The first of these came on September 4, When LORRI, the "Long Range Reconnaissance Imager" took its first picture of Jupiter. Less than a week before, on August 29, LORRI took its "first light" picture in space, of star cluster Messier 7. Now LORRI was ready for a more challenging feat, capturing the image of a planet from a distance of 291 million kilometers (181 million miles). The results were spectacular. Not only is the planet and its familiar contours clearly visible, but so are its moons, Io and Europa, casting their shadows on the Jovian surface.

LORRI took the picture with the Sun almost directly behind it, meaning that Jupiter was exceedingly bright, 40 times brighter, in fact, than Pluto will be on New Horizons' closest approach. This meant that in order to capture Jupiter's image, Lorri's light-sensitive cells had to be exposed for only the briefest time, to avoid an overload. Indeed, one of the reasons the New Horizons team decided to take the image in the first place was to test how well LORRI would operate with such a short exposure time. The final image, taken with an exposure of only 6 milliseconds, fully confirmed their high expectations for the instrument. "LORRI's first Jupiter image is all we could have expected" said a satisfied Andy Cheng of Johns Hopkins University's Applied Physics Laboratory (APL), who is the Principal Investigator for LORRI.

LORRI is composed of a telescope with an 8.2 inch (20.8 centimeter) lens that focuses on a charged-coupled device (CCD). Since similar devices are used in ordinary digital cameras, LORRI can be thought of as a camera with a long telescopic lens. When New Horizons approaches Pluto in the summer of 2015, LORRI will provide the first pictures of the planet and its moons, and later on the highest resolution images. At closest range, LORRI's resolution will be 125 times greater than in its first Jupiter image, enabling it to distinguish objects as small as 50 meters across on Pluto's surface.

For the next few months, as it covers the hundreds of millions of miles separating the asteroid belt from the orbit of Jupiter, New Horizons will make no further observations of the giant planet. Then, in early January of next year, with Jupiter looming near, observations will resume, reaching a crescendo during the closest approach to the planet in late February. After that things will gradually quiet down, though measurements of Jupiter's magnetosphere will continue for some months to come.

And then – nothing but the sounds of silence, as New Horizons streaks through billions of miles of empty space, to the edge of the solar system.

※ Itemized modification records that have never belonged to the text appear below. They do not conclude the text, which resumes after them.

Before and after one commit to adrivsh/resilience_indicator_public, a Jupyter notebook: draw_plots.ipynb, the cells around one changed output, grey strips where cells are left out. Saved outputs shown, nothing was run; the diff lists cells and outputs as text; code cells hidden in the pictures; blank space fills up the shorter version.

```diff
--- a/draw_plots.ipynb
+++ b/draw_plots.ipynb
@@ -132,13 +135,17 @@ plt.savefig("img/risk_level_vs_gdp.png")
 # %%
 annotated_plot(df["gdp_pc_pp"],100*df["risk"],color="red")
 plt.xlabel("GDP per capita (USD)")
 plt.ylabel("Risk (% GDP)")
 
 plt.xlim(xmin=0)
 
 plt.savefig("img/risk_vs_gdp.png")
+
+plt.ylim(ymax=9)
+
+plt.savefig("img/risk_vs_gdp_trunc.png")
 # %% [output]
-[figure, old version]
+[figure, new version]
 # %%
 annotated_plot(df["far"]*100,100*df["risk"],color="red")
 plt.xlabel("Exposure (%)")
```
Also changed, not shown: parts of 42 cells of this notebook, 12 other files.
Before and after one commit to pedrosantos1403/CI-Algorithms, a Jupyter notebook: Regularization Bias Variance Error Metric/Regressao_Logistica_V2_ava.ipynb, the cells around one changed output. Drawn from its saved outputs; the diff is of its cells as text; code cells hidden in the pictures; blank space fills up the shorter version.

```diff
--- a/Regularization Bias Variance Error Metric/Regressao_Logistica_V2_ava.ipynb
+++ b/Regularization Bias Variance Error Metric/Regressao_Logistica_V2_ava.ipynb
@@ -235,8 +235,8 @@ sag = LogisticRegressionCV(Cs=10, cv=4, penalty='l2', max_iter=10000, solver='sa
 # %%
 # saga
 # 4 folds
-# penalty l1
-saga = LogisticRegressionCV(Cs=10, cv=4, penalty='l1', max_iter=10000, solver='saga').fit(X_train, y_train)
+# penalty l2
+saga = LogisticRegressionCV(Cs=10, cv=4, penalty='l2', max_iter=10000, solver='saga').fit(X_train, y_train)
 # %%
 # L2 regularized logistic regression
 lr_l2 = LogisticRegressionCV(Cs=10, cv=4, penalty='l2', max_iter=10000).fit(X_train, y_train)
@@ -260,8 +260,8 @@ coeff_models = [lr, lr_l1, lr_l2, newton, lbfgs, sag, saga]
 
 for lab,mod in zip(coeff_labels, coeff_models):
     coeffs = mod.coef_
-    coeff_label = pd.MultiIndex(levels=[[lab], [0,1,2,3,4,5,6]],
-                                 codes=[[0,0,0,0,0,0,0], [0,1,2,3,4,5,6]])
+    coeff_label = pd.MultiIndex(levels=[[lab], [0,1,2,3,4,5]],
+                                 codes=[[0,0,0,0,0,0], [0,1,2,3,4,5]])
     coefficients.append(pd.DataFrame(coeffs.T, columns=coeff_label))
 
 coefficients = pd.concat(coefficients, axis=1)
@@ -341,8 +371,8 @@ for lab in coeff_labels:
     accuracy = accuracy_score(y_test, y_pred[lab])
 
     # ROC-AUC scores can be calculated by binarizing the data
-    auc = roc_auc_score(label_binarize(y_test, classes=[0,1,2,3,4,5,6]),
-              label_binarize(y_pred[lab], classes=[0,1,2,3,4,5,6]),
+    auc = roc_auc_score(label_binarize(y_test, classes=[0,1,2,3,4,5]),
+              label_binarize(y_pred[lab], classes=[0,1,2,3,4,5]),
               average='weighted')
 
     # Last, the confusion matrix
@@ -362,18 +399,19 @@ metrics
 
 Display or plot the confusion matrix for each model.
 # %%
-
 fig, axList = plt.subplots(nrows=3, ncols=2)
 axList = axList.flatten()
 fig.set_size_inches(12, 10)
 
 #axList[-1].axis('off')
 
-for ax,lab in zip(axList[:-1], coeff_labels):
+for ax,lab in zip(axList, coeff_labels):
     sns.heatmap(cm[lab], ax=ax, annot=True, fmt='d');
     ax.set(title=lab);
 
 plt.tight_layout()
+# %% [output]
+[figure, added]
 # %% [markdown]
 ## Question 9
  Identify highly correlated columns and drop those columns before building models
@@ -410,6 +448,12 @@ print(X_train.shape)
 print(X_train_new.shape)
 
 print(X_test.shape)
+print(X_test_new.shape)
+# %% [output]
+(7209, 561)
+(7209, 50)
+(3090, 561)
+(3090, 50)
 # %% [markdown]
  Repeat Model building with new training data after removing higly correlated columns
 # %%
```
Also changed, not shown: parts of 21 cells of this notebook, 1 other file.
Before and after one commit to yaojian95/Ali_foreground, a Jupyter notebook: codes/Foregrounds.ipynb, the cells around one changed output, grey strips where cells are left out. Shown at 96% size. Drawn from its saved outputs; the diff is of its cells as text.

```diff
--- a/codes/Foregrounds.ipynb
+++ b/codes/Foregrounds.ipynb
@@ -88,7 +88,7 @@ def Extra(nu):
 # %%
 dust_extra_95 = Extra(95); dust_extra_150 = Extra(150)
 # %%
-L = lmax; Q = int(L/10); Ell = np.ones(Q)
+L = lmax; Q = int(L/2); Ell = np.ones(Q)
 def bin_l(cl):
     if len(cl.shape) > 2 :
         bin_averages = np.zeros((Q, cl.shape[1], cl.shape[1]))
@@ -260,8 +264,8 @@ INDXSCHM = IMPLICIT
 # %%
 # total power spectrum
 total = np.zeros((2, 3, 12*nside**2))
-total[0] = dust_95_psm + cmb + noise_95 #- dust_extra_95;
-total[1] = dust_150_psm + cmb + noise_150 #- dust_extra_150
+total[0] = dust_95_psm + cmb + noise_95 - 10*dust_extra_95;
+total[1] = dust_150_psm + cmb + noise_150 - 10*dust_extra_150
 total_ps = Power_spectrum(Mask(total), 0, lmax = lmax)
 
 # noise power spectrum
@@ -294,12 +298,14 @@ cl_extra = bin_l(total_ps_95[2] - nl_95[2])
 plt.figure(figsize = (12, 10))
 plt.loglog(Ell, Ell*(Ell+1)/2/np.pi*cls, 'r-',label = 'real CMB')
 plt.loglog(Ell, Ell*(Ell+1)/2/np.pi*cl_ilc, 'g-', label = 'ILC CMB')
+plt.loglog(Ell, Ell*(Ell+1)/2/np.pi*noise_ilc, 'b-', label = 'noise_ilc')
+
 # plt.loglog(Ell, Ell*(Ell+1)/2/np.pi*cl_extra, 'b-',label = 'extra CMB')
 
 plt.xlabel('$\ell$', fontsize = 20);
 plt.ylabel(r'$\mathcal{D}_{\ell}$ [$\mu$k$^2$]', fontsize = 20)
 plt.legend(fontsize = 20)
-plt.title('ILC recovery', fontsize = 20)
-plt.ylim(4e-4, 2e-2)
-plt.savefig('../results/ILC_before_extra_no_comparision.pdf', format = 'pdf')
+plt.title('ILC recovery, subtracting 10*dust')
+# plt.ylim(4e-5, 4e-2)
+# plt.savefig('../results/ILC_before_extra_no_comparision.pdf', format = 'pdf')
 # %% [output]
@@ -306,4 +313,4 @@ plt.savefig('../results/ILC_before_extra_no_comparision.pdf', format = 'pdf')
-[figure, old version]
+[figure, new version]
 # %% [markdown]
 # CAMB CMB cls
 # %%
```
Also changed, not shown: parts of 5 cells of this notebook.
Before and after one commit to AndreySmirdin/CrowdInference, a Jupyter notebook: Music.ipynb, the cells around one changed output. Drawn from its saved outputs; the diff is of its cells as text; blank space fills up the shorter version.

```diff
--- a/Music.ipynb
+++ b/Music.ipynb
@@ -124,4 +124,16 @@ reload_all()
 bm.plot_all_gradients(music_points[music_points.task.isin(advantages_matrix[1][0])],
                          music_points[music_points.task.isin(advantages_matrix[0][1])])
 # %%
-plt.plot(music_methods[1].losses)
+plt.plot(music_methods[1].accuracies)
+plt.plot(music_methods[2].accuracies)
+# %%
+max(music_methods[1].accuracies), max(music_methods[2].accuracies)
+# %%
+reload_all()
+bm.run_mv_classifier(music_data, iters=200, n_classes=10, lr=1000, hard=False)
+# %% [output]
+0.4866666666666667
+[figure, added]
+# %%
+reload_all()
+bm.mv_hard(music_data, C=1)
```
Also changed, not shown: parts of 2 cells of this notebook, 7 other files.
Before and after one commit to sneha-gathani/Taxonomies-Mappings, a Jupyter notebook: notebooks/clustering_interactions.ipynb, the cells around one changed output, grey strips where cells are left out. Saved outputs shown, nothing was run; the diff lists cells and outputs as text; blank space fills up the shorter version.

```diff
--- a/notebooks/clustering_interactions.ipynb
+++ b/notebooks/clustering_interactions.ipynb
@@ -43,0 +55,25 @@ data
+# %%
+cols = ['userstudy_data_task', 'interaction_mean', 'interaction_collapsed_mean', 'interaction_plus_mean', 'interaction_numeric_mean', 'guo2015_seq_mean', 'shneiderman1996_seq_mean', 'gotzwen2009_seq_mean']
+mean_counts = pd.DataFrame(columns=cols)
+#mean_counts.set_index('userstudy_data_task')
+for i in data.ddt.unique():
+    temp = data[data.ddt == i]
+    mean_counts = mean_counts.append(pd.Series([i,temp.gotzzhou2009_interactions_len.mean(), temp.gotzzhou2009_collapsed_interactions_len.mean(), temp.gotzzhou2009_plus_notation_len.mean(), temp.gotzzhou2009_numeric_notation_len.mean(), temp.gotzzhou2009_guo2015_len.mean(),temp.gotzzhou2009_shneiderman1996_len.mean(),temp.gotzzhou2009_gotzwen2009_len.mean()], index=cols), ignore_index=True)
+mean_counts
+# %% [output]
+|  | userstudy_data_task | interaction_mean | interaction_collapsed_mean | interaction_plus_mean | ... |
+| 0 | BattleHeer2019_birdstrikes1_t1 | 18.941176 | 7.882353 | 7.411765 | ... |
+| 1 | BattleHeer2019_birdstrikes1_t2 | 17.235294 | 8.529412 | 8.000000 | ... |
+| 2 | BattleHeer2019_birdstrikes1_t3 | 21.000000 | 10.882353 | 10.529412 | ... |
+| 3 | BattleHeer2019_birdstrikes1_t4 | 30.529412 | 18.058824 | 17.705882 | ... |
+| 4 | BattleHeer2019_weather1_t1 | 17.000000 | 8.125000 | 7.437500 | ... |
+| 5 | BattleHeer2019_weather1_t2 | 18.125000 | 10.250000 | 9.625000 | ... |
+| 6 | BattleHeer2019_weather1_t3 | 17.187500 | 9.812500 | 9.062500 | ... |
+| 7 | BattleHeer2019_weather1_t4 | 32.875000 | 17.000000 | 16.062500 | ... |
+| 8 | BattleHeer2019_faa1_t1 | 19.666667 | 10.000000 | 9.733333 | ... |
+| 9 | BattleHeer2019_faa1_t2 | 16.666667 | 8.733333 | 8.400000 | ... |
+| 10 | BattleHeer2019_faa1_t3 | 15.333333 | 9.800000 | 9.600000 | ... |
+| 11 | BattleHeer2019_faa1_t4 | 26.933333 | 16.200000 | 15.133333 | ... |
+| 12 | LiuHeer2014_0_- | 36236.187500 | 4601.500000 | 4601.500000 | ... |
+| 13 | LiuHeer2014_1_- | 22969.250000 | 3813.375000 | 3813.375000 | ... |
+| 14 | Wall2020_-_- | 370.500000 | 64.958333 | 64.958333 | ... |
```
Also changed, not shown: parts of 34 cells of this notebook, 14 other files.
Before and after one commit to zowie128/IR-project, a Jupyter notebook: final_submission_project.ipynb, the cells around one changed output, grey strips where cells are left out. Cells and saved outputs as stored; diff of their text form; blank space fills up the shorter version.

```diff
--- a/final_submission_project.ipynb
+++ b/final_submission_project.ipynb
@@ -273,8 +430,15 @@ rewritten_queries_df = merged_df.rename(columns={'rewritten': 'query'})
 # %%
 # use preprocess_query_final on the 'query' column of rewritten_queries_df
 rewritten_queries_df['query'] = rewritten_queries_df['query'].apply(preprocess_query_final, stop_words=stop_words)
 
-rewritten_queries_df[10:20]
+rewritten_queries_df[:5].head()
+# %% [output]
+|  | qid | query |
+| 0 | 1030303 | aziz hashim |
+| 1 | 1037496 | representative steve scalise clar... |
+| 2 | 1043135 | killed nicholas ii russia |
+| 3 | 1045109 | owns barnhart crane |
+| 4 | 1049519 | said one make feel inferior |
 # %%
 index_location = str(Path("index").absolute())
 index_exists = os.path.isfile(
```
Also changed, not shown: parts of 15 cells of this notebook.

New Horizons' first image of Jupiter
New Horizons' first image of Jupiter
This image was taken by New Horizons' LORRI instrument on September 4, 2006, from a distance of 291 million kilometers (181 million miles). Credit: NASA/Johns Hopkins University Applied Physics Laboratory/Southwest Research Institute